The Hidden Garden Steps is a 148 step ceramic tile staircase flanked by manicured public gardens in San Francisco’s Inner Sunset District. Each of the nine flights of steps features a mosaic design with flowers, plants, dragonflies, salamanders, butterflies, snails, leaves, and bees in a garden.
The Hidden Garden Steps, stretching from Kirkham Street to Lawton Street on 16th Avenue, were designed by the same artists who were responsible for the tiled Moraga Steps: Aileen Barr and Colette Crutcher. Installation of the tiled steps happened in late 2013 and the opening ceremony was in December 2013. Since then, two plaques and a painted bench have been added at the base of the stairs.

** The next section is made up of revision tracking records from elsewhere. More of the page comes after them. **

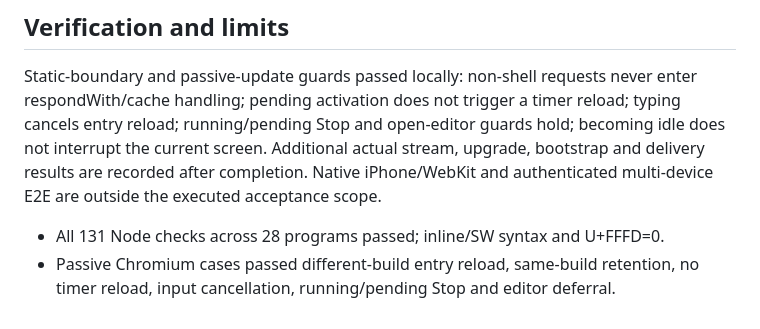
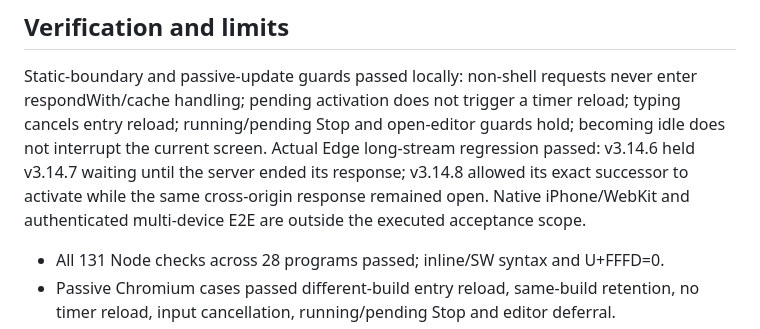
Before and after one commit to OKJOIZJ-ORG/timegrid, a Markdown page: RELEASE-2026-09-06-V3.14.8.md, the part around one of its changes. Drawn GitHub-style.

```diff
--- a/RELEASE-2026-09-06-V3.14.8.md
+++ b/RELEASE-2026-09-06-V3.14.8.md
@@ -43,8 +43,9 @@ Static-boundary and passive-update guards passed locally: non-shell requests
 never enter respondWith/cache handling; pending activation does not trigger a
 timer reload; typing cancels entry reload; running/pending Stop and open-editor
 guards hold; becoming idle does not interrupt the current screen.
-Additional actual stream, upgrade, bootstrap and delivery results are recorded
-after completion. Native iPhone/WebKit and authenticated multi-device E2E are
+Actual Edge long-stream regression passed: v3.14.6 held v3.14.7 waiting until
+the server ended its response; v3.14.8 allowed its exact successor to activate
+while the same cross-origin response remained open. Native iPhone/WebKit and authenticated multi-device E2E are
 outside the executed acceptance scope.
 
 - All 131 Node checks across 28 programs passed; inline/SW syntax and U+FFFD=0.
```
Also changed, not shown: other parts of RELEASE-2026-09-06-V3.14.8.md (+42 -1 lines), AGENTS.md (+3 -3 lines).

Barr and Crutcher’s mosaic design consists of large-scale elements that encompass multiple stair steps. The project’s largest element — a salamander — extends up 26 steps and exploits the curved structure of the staircase. Many tiles include messages and text chosen by project donors.
Hidden Garden Steps Background
The idea for the Hidden Garden Steps came from the neighborhood’s desire to stop the graffiti, tagging, and littering on the 16th Avenue staircase. Inspired by the Moraga Steps, the community wanted to reestablish the stairs as a safe place to use and enjoy by turning it into a public art space.
The Hidden Garden Steps project has achieved success:
- The graffiti, tagging, and littering have been almost eliminated.
- The community has come together in new ways, by enjoying climbing the steps, reading the texts, and volunteering on clean-up days.
- The dense shrubbery and overhanging trees were trimmed back, opening up the space to more light and creating a greater sense of safety. As a result, the use of the stairs has increased substantially.
The Hidden Garden Steps is our favorite San Francisco staircase!
When we visited the Hidden Garden Steps, a very nice older gentleman who lives in the neighborhood was sweeping the steps. We stopped to chat with him a bit and learned more about the community project and the other tiled staircases. In our neighborhood, we have neighbors who don’t seem to care that their lawns are dead and brown, so it was really inspiring to see someone taking care of not only their own property but the community steps to keep them looking beautiful.
Know Before You Go
- The Hidden Garden Steps are located at 1520 16th Avenue, San Francisco, California 94122 in the Golden Gate Heights neighborhood of San Francisco’s Inner Sunset District.
- The mosaic tiled staircase runs on 16th Avenue from Kirkham Street to Lawton Street. Use the address 1201 Kirkham Street to find the base of the tiled steps.
- The Hidden Garden Steps is made up of nine flights of stairs and 148 total steps.
- The staircase is a project of the San Francisco Parks Alliance and the Department of Public Works’ “Street Parks” initiative.
- Signs are posted warning visitors of car break-ins. Do not leave anythig of value in your vehicle visible or not.
- Installation of the Hidden Garden Steps happened in late 2013 and the opening ceremony was in December 2013. Two plaques and a bench have since been added at the base of the stairs.
- The neighborhood pays for and maintains the plants and garden surrounding the staircase. Leave them for everyone to enjoy and keep your dogs on a leash and out of the plants.
- The steps are in a quiet residential neighborhood, so be respectful. Don’t block any driveways, don’t stand in the middle of the street and block traffic, don’t be too loud and bother the neighbors, and don’t leave any trash.